## YOUR OBJECTIVE
Copy every line below exactly.

## Front-end code edit data
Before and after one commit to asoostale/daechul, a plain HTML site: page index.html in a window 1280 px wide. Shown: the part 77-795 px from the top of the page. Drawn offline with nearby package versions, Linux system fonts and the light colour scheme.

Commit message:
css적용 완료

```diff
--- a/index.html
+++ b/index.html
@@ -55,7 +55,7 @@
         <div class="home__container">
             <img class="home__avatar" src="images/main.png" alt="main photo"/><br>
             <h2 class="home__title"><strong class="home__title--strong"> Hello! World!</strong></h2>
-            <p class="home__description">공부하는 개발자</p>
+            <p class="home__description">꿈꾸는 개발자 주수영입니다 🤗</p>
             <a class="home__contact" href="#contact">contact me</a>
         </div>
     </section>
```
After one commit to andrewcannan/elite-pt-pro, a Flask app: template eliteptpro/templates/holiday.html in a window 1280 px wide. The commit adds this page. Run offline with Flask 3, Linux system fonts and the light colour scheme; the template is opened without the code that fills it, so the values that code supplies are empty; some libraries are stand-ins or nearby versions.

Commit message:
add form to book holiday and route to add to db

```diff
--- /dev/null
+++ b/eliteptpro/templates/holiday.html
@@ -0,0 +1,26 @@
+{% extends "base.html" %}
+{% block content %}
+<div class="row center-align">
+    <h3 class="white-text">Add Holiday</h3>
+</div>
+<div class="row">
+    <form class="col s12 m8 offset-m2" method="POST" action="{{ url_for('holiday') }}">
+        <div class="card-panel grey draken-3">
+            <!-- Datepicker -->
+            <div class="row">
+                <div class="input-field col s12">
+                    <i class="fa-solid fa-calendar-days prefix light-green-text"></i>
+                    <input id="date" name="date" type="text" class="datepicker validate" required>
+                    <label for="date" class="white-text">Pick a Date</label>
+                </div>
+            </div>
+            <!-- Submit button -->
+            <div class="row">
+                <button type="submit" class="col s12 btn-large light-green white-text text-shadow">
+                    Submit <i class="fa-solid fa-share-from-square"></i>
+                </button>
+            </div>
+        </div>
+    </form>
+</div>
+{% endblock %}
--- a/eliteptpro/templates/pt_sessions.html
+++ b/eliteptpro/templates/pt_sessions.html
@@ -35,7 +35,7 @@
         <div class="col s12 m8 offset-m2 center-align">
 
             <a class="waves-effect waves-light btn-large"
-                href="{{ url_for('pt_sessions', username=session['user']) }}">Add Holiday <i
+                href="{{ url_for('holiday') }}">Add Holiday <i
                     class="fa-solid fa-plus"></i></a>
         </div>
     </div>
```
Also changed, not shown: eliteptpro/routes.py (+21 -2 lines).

## RESULT BELOW
Before and after one commit to asoostale/daechul, a plain HTML site: page index.html in a window 1280 px wide. Shown: the part 77-795 px from the top of the page. Drawn offline with nearby package versions, Linux system fonts and the light colour scheme.

Commit message:
css적용 완료

```diff
--- a/index.html
+++ b/index.html
@@ -55,7 +55,7 @@
         <div class="home__container">
             <img class="home__avatar" src="images/main.png" alt="main photo"/><br>
             <h2 class="home__title"><strong class="home__title--strong"> Hello! World!</strong></h2>
-            <p class="home__description">공부하는 개발자</p>
+            <p class="home__description">꿈꾸는 개발자 주수영입니다 🤗</p>
             <a class="home__contact" href="#contact">contact me</a>
         </div>
     </section>
```
After one commit to andrewcannan/elite-pt-pro, a Flask app: template eliteptpro/templates/holiday.html in a window 1280 px wide. The commit adds this page. Run offline with Flask 3, Linux system fonts and the light colour scheme; the template is opened without the code that fills it, so the values that code supplies are empty; some libraries are stand-ins or nearby versions.

Commit message:
add form to book holiday and route to add to db

```diff
--- /dev/null
+++ b/eliteptpro/templates/holiday.html
@@ -0,0 +1,26 @@
+{% extends "base.html" %}
+{% block content %}
+<div class="row center-align">
+    <h3 class="white-text">Add Holiday</h3>
+</div>
+<div class="row">
+    <form class="col s12 m8 offset-m2" method="POST" action="{{ url_for('holiday') }}">
+        <div class="card-panel grey draken-3">
+            <!-- Datepicker -->
+            <div class="row">
+                <div class="input-field col s12">
+                    <i class="fa-solid fa-calendar-days prefix light-green-text"></i>
+                    <input id="date" name="date" type="text" class="datepicker validate" required>
+                    <label for="date" class="white-text">Pick a Date</label>
+                </div>
+            </div>
+            <!-- Submit button -->
+            <div class="row">
+                <button type="submit" class="col s12 btn-large light-green white-text text-shadow">
+                    Submit <i class="fa-solid fa-share-from-square"></i>
+                </button>
+            </div>
+        </div>
+    </form>
+</div>
+{% endblock %}
--- a/eliteptpro/templates/pt_sessions.html
+++ b/eliteptpro/templates/pt_sessions.html
@@ -35,7 +35,7 @@
         <div class="col s12 m8 offset-m2 center-align">
 
             <a class="waves-effect waves-light btn-large"
-                href="{{ url_for('pt_sessions', username=session['user']) }}">Add Holiday <i
+                href="{{ url_for('holiday') }}">Add Holiday <i
                     class="fa-solid fa-plus"></i></a>
         </div>
     </div>
```
Also changed, not shown: eliteptpro/routes.py (+21 -2 lines).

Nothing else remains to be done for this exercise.